A quick recap: A man walked through a dangerous territory where thieves and bad guys took advantage of the mountainous terrain to do evil. The man was robbed and beaten and thrown into a ditch and left for dead. A priest and a Levite (reputation of "good" guys) walked by but neither of them wanted to go into the ditch to help the man. A Samaritan (reputation of "bad" guys) saw the man, went into the ditch and cared for him, took him to an inn and paid for the man's care. (Look again at Luke 10:25-37 for the full story.)
Another part of my experience these weeks comes from Colossians 1.
For He (God) has RESCUED us from the dominion of darkness
and brought us into the Kingdom of the Son he loves.
In Him, (Jesus the Son) we have redemption, the forgiveness of sin.
When I became a Jesus-follower forty years ago, these words described God's mercy and grace to me. I was young, stupid, striving to find myself and my place in the world. I was in a ditch and God rescued me.
The ditch is always in a dangerous territory. It is where the dominion of darkness and the Enemy of our souls do all kinds of evil. When we are bloodied and beaten in body or soul, the only way out of the ditch is the mercy of God. So, in my 20s I asked God to RESCUE me, to forgive me and to redeem me. For all these years I've lived mercifully and graciously RESCUED and redeemed. I'm grateful.
Some implications --
So we pray: Lord, rescue us that we may accompany you as you rescue others. Triune God, RESCUE. Amen.

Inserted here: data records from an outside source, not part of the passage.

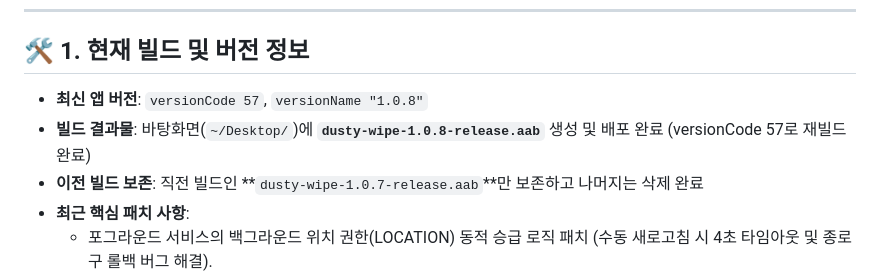
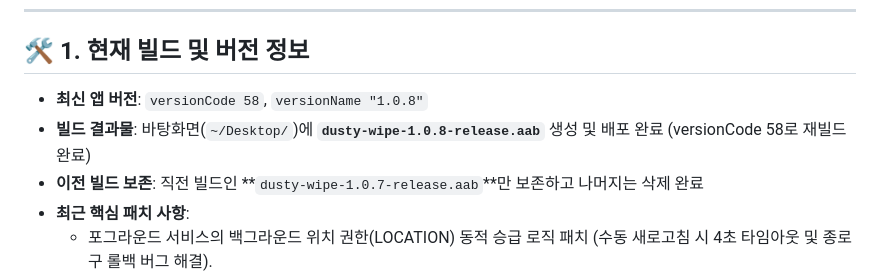
Before and after one commit to chad0920kim/dusty-wipe, a Markdown page: WORK_HISTORY.md, the part around the change. Drawn GitHub-style.

Commit message:
Update work history for versionCode 58

```diff
--- a/WORK_HISTORY.md
+++ b/WORK_HISTORY.md
@@ -6,8 +6,8 @@
 
 ## 🛠️ 1. 현재 빌드 및 버전 정보
 
-* **최신 앱 버전**: `versionCode 57`, `versionName "1.0.8"`
-* **빌드 결과물**: 바탕화면(`~/Desktop/`)에 **`dusty-wipe-1.0.8-release.aab`** 생성 및 배포 완료 (versionCode 57로 재빌드 완료)
+* **최신 앱 버전**: `versionCode 58`, `versionName "1.0.8"`
+* **빌드 결과물**: 바탕화면(`~/Desktop/`)에 **`dusty-wipe-1.0.8-release.aab`** 생성 및 배포 완료 (versionCode 58로 재빌드 완료)
 * **이전 빌드 보존**: 직전 빌드인 **`dusty-wipe-1.0.7-release.aab`**만 보존하고 나머지는 삭제 완료
 * **최근 핵심 패치 사항**:
   - 포그라운드 서비스의 백그라운드 위치 권한(LOCATION) 동적 승급 로직 패치 (수동 새로고침 시 4초 타임아웃 및 종로구 롤백 버그 해결).
```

[i] Breath Prayer is the word or phrase we use to acknowledge God's continual presence and to confess our ongoing, moment-by-moment need of his mercy and grace. One's breath prayer is a gift from the Spirit and may change with one's life experiences. Instead of praying the name of Jesus, or my long-time favorite— "Unto you, O Lord, I lift up my soul; I put my TRUST in you." I've found myself asking God to "Rescue."